Average Utility Costs in New York City

By: ROS Team

Share the Post:

Money talks and the world listens. Our society equates bigger with better, but along with bigger often comes more expensive.  Unfortunately, the bigger-better relationship doesn’t always translate to living expenses.

Many renters and homeowners alike work their fingers to the bone to secure a sanctuary that they call home. But with the rising cost of utilities here in New York City and the surrounding boroughs, some residents are also struggling to keep the lights on.

Key Factors That Determine Utility Costs

On average, the average New Yorker can expect to spend around $2,250 annually on utilities alone.  This may fluctuate depending on a few key factors:

1) Season

Winter in New York can be brutal, with temperatures dropping near or below freezing.  As a consequence, costs related to running the furnace more often will definitely drive up your monthly utility costs.  Similarly, soaring summer temps will increase the demand for air conditioning.
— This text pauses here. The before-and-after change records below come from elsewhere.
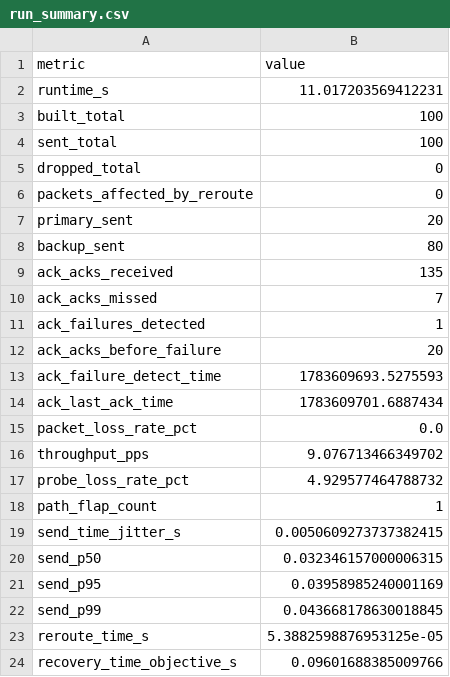
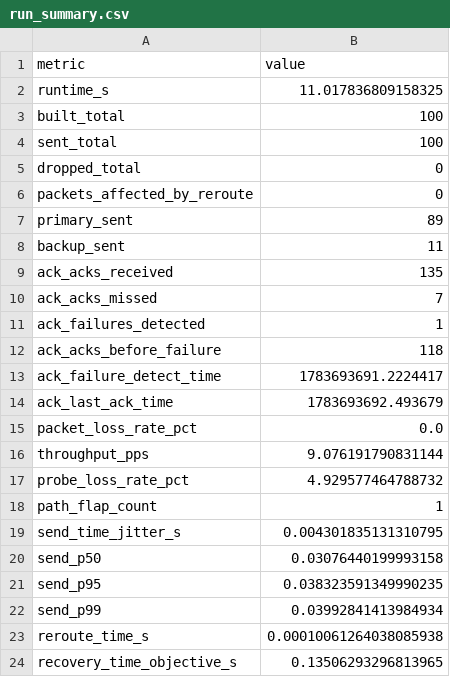
Before and after one commit to LimEnwee927/Trust_Me_I_Know_The_-Path, a CSV file: Ahmed/run_summary.csv, drawn as a sheet.

```diff
--- a/Ahmed/run_summary.csv
+++ b/Ahmed/run_summary.csv
@@ -1,3 +1,3 @@
 metric,value
-runtime_s,11.017203569412231
+runtime_s,11.017836809158325
 built_total,100
@@ -6,4 +6,4 @@ dropped_total,0
 packets_affected_by_reroute,0
-primary_sent,20
-backup_sent,80
+primary_sent,89
+backup_sent,11
 ack_acks_received,135
@@ -11,14 +11,14 @@ ack_acks_missed,7
 ack_failures_detected,1
-ack_acks_before_failure,20
-ack_failure_detect_time,1783609693.5275593
-ack_last_ack_time,1783609701.6887434
+ack_acks_before_failure,118
+ack_failure_detect_time,1783693691.2224417
+ack_last_ack_time,1783693692.493679
 packet_loss_rate_pct,0.0
-throughput_pps,9.076713466349702
+throughput_pps,9.076191790831144
 probe_loss_rate_pct,4.929577464788732
 path_flap_count,1
-send_time_jitter_s,0.0050609273737382415
-send_p50,0.032346157000006315
-send_p95,0.03958985240001169
-send_p99,0.043668178630018845
-reroute_time_s,5.3882598876953125e-05
-recovery_time_objective_s,0.09601688385009766
+send_time_jitter_s,0.004301835131310795
+send_p50,0.03076440199993158
+send_p95,0.038323591349990235
+send_p99,0.03992841413984934
+reroute_time_s,0.00010061264038085938
+recovery_time_objective_s,0.13506293296813965
```
Also changed, not shown: Ahmed/run_timeseries.csv, 3 other files.
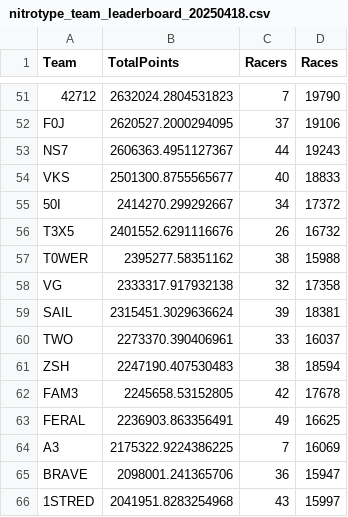
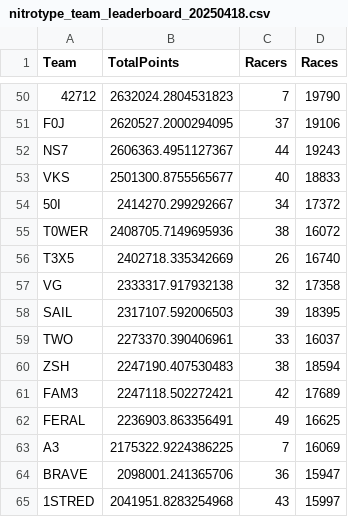
Before and after one commit to professional124/axionNTLEADERBOARDS, a CSV file: csv_archive/nitrotype_team_leaderboard_20250418.csv, drawn as a sheet; only a part is shown, gaps mark what is left out; the diff covers the shown part only.

```diff
--- a/csv_archive/nitrotype_team_leaderboard_20250418.csv
+++ b/csv_archive/nitrotype_team_leaderboard_20250418.csv
@@ -55,9 +54,9 @@ VKS,2501300.8755565677,40,18833
 50I,2414270.299292667,34,17372
-T3X5,2401552.6291116676,26,16732
-T0WER,2395277.58351162,38,15988
+T0WER,2408705.7149695936,38,16072
+T3X5,2402718.335342669,26,16740
 VG,2333317.917932138,32,17358
-SAIL,2315451.3029636624,39,18381
+SAIL,2317107.592006503,39,18395
 TWO,2273370.390406961,33,16037
 ZSH,2247190.407530483,38,18594
-FAM3,2245658.53152805,42,17678
+FAM3,2247118.502272421,42,17689
 FERAL,2236903.863356491,49,16625
```
Also changed, not shown: 2 added rows, 3 removed rows and 89 edited cells elsewhere in this file, csv_archive/nitrotype_season_leaderboard_20250418.csv, 1 other file.
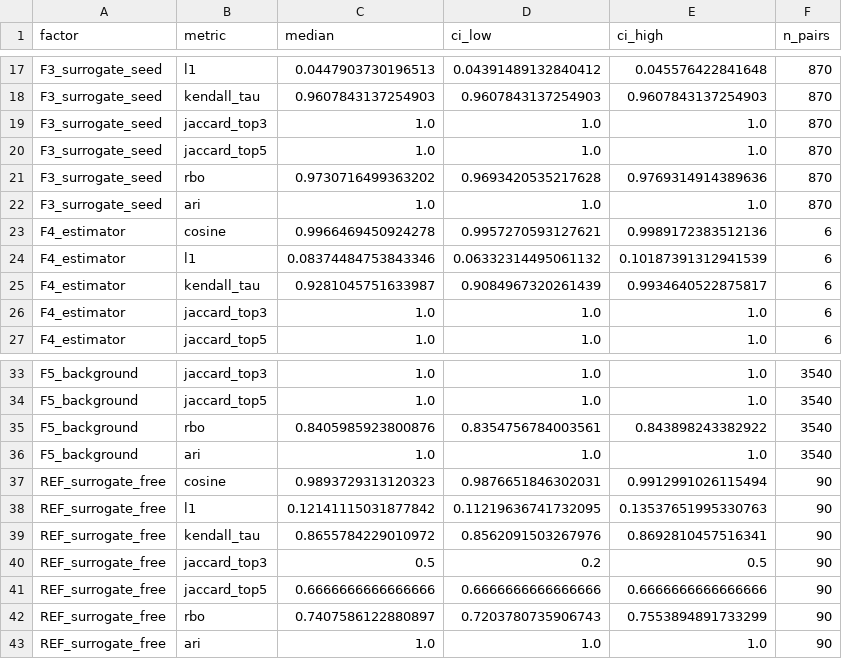
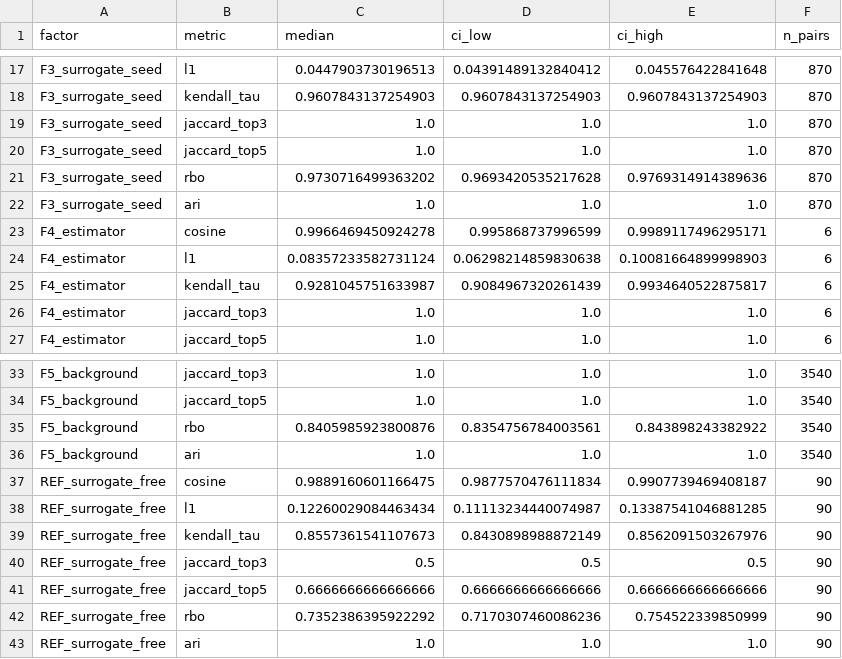
Before and after one commit to hilman-firdd/shap-cluster-explanation-stability, a CSV file: results/summary_ofat_d1b.csv, drawn as a sheet; only a part is shown, gaps mark what is left out.

```diff
--- a/results/summary_ofat_d1b.csv
+++ b/results/summary_ofat_d1b.csv
@@ -22,4 +22,4 @@ F3_surrogate_seed,rbo,0.9730716499363202,0.9693420535217628,0.9769314914389636,8
 F3_surrogate_seed,ari,1.0,1.0,1.0,870
-F4_estimator,cosine,0.9966469450924278,0.9957270593127621,0.9989172383512136,6
-F4_estimator,l1,0.08374484753843346,0.06332314495061132,0.10187391312941539,6
+F4_estimator,cosine,0.9966469450924278,0.995868737996599,0.9989117496295171,6
+F4_estimator,l1,0.08357233582731124,0.06298214859830638,0.10081664899998903,6
 F4_estimator,kendall_tau,0.9281045751633987,0.9084967320261439,0.9934640522875817,6
@@ -36,8 +36,8 @@ F5_background,rbo,0.8405985923800876,0.8354756784003561,0.843898243382922,3540
 F5_background,ari,1.0,1.0,1.0,3540
-REF_surrogate_free,cosine,0.9893729313120323,0.9876651846302031,0.9912991026115494,90
-REF_surrogate_free,l1,0.12141115031877842,0.11219636741732095,0.13537651995330763,90
-REF_surrogate_free,kendall_tau,0.8655784229010972,0.8562091503267976,0.8692810457516341,90
-REF_surrogate_free,jaccard_top3,0.5,0.2,0.5,90
+REF_surrogate_free,cosine,0.9889160601166475,0.9877570476111834,0.9907739469408187,90
+REF_surrogate_free,l1,0.12260029084463434,0.11113234440074987,0.13387541046881285,90
+REF_surrogate_free,kendall_tau,0.8557361541107673,0.8430898988872149,0.8562091503267976,90
+REF_surrogate_free,jaccard_top3,0.5,0.5,0.5,90
 REF_surrogate_free,jaccard_top5,0.6666666666666666,0.6666666666666666,0.6666666666666666,90
-REF_surrogate_free,rbo,0.7407586122880897,0.7203780735906743,0.7553894891733299,90
+REF_surrogate_free,rbo,0.7352386395922292,0.7170307460086236,0.754522339850999,90
 REF_surrogate_free,ari,1.0,1.0,1.0,90
```
Also changed, not shown: results/summary_ofat_d1a.csv, results/summary_ofat_wine.csv, 8 other files.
At the end of the day, research hacks for maximizing comfort while keeping utility usage low. One option is to upgrade to smart thermostats, which help you better optimize central heating and cooling based on external temps.

2) Square Footage

Bigger is better, except when it comes to paying the utility bills!  Larger homes require larger heating and cooling systems.  There’s also more space to warm up and cool off when external temps are extreme.

Read Also: Square Footage Guide To Living From Small Home

3) Location

Location plays a huge role in determining utility costs. Demand drives utility prices; therefore, utility rates in metropolitan areas will be much higher than those in more suburban or rural neighborhoods.

4) Number of Occupants

Utility costs are directly related to the number of occupants sharing the space. More people increase the demand for internal systems such as electricity, internet, and water/sewage, thus driving up costs.

Looking to Make NYC Home

If you are planning to move to the NYC area or have already made the transition, it’s not too late to shop around for the best rates for services like electricity and internet. Even if you’ve signed a contract, it won’t hurt to see what other options are available so you’re ready once your current agreement expires.

Also, don’t underestimate the power of the referral. Ask family or friends who live in your area of interest what their utilities typically run per month to get a sense of what you may be paying given your living situation.

Negotiate Rates

Your monthly utility costs are going to depend on how many utilities are included in the rent. Water and trash service is typically included in the monthly rent, but you may be able to negotiate additional utilities included in the rent as well.  Whatever is negotiated, be sure to get it formally added to the lease.

Common Utilities


This expense makes up the major portion of your monthly expenses.  How much you spend on electricity is driven by the number of people in the household and the age and number of your appliances.


Many households use gas to power their stoves and, possibly, warm their homes. depends on how often you cook and for how many family members you cook.


Water is normally included in monthly rent, but, if you have to pay for it separately, the average cost is $40 per month.

Trash Disposal:

As with water, the garbage disposal is usually included in the monthly rent. Separately, it costs approximately $20 per month.

Internet and Cable:

There are several internet and cable providers in NYC that provide various rates for different service options based on your household needs.


If you own a car, parking costs an average $150 monthly.

Final Thoughts

Utility bills are a part of life just like death and taxes, but paying them doesn’t have to be a struggle.  With a little research and, possibly, finagling, your NYC utility payments can be tamed and manageable.

Related Article:

What Are Apartment Utilities – Average Costs & Fees in the USA
Apartment, House, and Business Utilities?
Should Utilities Be Included in Rent?